Abwärts may not be a name you recognize, but it's a name that holds with it a certain musical integrity that only comes around when creative tread has been worn this down after decades. Abwärts, which translates to "Downwards" in German, is the name of a West German post-punk band that formed in 1979, just as the post-punk movement was gaining ground. They began as a scrappy punk rock outfit started by Mark Chung and FM Einheit, and made their presence known with the infectious single "Computerstaat". The single was ranked number one by the German independent charts for nearly a year. The band went into the studio to create their debut, and seminal LP, the post-punk masterpiece Amok Koma (1981).

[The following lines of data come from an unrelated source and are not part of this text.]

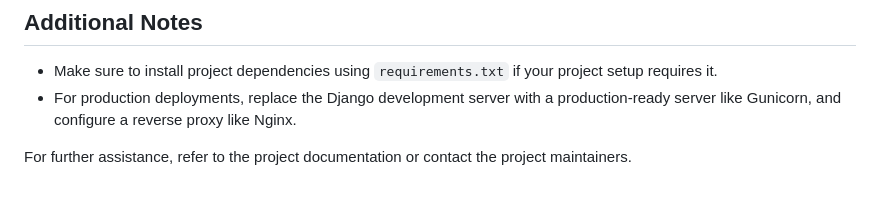
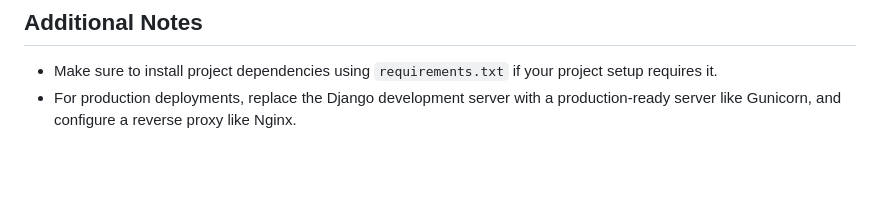
Before and after one commit to abhinavnaik2003/fsd, a Markdown page: README.md, the part around the change. Drawn GitHub-style; blank space fills up the shorter version.

```diff
--- a/README.md
+++ b/README.md
@@ -140,5 +140,3 @@ docker stop <container-id-or-name>
 ## Additional Notes
 - Make sure to install project dependencies using `requirements.txt` if your project setup requires it.
 - For production deployments, replace the Django development server with a production-ready server like Gunicorn, and configure a reverse proxy like Nginx.
-
-For further assistance, refer to the project documentation or contact the project maintainers.
```
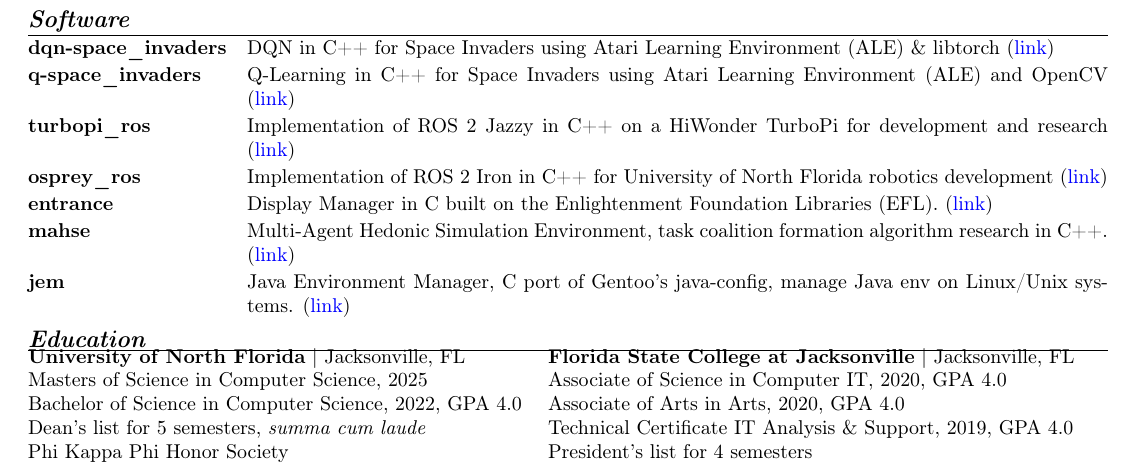
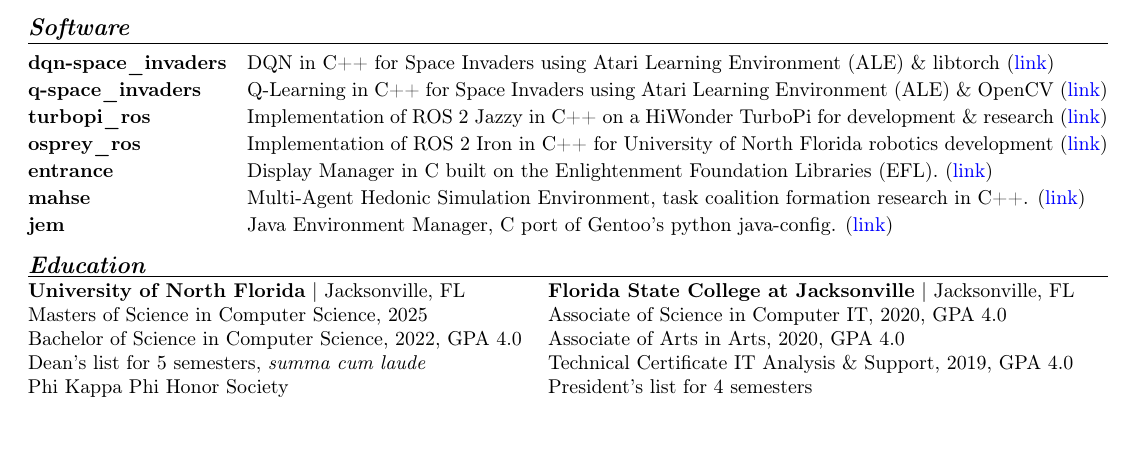
Before and after one commit to wltjr/resume, a LaTeX CV (William_L_Thomson_Jr_Resume.tex): part of the page, cut so that both start at the same text. Compiled offline with pdfLaTeX.

Commit message:
Resume.tex: Re-word software section, prevent line wrapping

```diff
--- a/William_L_Thomson_Jr_Resume.tex
+++ b/William_L_Thomson_Jr_Resume.tex
@@ -92,12 +92,12 @@
   \item [dqn-space\_invaders] DQN in C++ for Space Invaders using Atari Learning Environment
   (ALE) \& libtorch (\href{https://github.com/wltjr/dqn-space_invaders}{link})
   \item [q-space\_invaders] Q-Learning in C++ for Space Invaders using Atari Learning Environment
-  (ALE) and OpenCV  (\href{https://github.com/wltjr/q-space_invaders}{link})
-  \item [turbopi\_ros] Implementation of ROS 2 Jazzy in C++ on a HiWonder TurboPi for development and research (\href{https://github.com/wltjr/turbopi_ros}{link})
+  (ALE) \& OpenCV  (\href{https://github.com/wltjr/q-space_invaders}{link})
+  \item [turbopi\_ros] Implementation of ROS 2 Jazzy in C++ on a HiWonder TurboPi for development \& research (\href{https://github.com/wltjr/turbopi_ros}{link})
   \item [osprey\_ros] Implementation of ROS 2 Iron in C++ for University of North Florida robotics development (\href{https://github.com/Osprey-Robotics/osprey_ros}{link})
   \item [entrance] Display Manager in C built on the Enlightenment Foundation Libraries (EFL). (\href{https://github.com/wltjr/entrance}{link})
-  \item [mahse] Multi-Agent Hedonic Simulation Environment, task coalition formation algorithm research in C++. (\href{https://github.com/wltjr/mahse}{link})
-  \item [jem] Java Environment Manager, C port of Gentoo's java-config, manage Java env on Linux/Unix systems. (\href{https://github.com/Obsidian-StudiosInc/jem}{link})
+  \item [mahse] Multi-Agent Hedonic Simulation Environment, task coalition formation research in C++. (\href{https://github.com/wltjr/mahse}{link})
+  \item [jem] Java Environment Manager, C port of Gentoo's python java-config. (\href{https://github.com/Obsidian-StudiosInc/jem}{link})
 \end{description}
 \section*{Education}
 \vspace{-1.5em}
```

Amok Koma was the sound of post-WWII Germany. It was the Cold War fears, Berlin Wall-isolationism, and fear-mongering being torn down and crushed with a frantic backbeat and experimental glee. The band got little to no help in the promotion department and it was nearly impossible to get a record deal, so Abwärts went full DIY and handled the recording, production, cover, distribution and concert booking. Quite successfully, one might add.
Less than a year later, in 1982, the band released their sophomore record Der Westen ist Einsam (The West Is Lonely) on Phonogram Records (a subsidiary of Mercury Records.) The band scored an opening gig for The Cure and things were looking up. Then Mark Chung and FM Einheit left Abwärts for full-time gigs in the experimental Einstürzende Neubauten, a band they would be in until the mid-90s. Abwärts broke up for a time, but then reformed and went on to release several albums over the last 30 years, the most recent being 2018s Smart Bomb.
Even though the band continued and continues to this day, the fact that an album like Amok Koma isn't regarded as an absolute classic in the post-punk canon is a crime. "Maschinenland" is a manic shot of late-60s jangle, mid-70s lower east side art rock, and the thriving German avante garde scene that began a decade earlier with bands like Faust, Kraftwerk, and Popol Vuh. "Karo 1/4 08/15 Hoch 2" is a sonic blast of aggression and punk that's in and out in less than a minute. "Monday On My Mind" has the swagger of classic Wire with a twist of West German Utilitarianism.
Abwärts' line up of Mark Chung, Axel Dill, Frank Z, and FM Einheit churned out a future classic with little to no help and it seemed to fall on deaf ears. Tracks like the brazen "Bel Ami" or the full-throttle "Softly Softly" wouldn't get the credit they so deserved. Songs like the frantic jangle that is "Mehr", or the wonky art rock of "Neon Kind" would go unnoticed it seems, at least in the interim. Amok Koma would never get a release in the US, or outside of Germany for that matter, leaving ears stateside without the dose of Abwärts they so desperately needed.
Neat Neat Neat Records will be reissuing Abwärts' Amok Koma for the first time ever in the U.S. 250 copies will be available on clear smoke vinyl, while 750 copies will be available on black vinyl, with all new cover art by Guided By Voices mastermind, Robert Pollard. Neat Neat Neat Records will also be including a faithful reproduction of the original 16 page booklet that came with the original German pressing, along with an additional page that will have translated lyrics and a letter from Frank Zeigert talking about the history of the record and the reissue.
Our take: Official reissue of the debut LP by this long-running German post-punk band. For whatever reason (not the least of which, I’m sure, is a lingering prejudice), German punk rock receives less chatter nowadays than the scenes that were happening elsewhere in Europe around the same time. That’s a shame when it keeps brilliant records like Amok Koma from getting the attention they deserve, though this reissue should help to rectify that. Abwarts started in 1979 and were very much a part of the post-punk explosion. In particular, it’s hard to imagine that Wire wasn’t a big influence on the band. Amok Koma’s sharp, minimal, angular, and often lightning-fast playing is one of the few things I’ve heard in my life that can scratch a similar itch as the almighty Pink Flag. It’s hardly an homage, though, as Abwarts exhibit a wide pallet of influences, from the sharp and angular punk that dominates the album to the middle eastern influences on “Türkenblues” to the ska and reggae rhythms they experiment with on “Neon Kind” and “Ich Bin Stumm(!).” If you’re a fan of post-punk music—Wire in particular—you’d be doing yourself a big favor by checking this one out.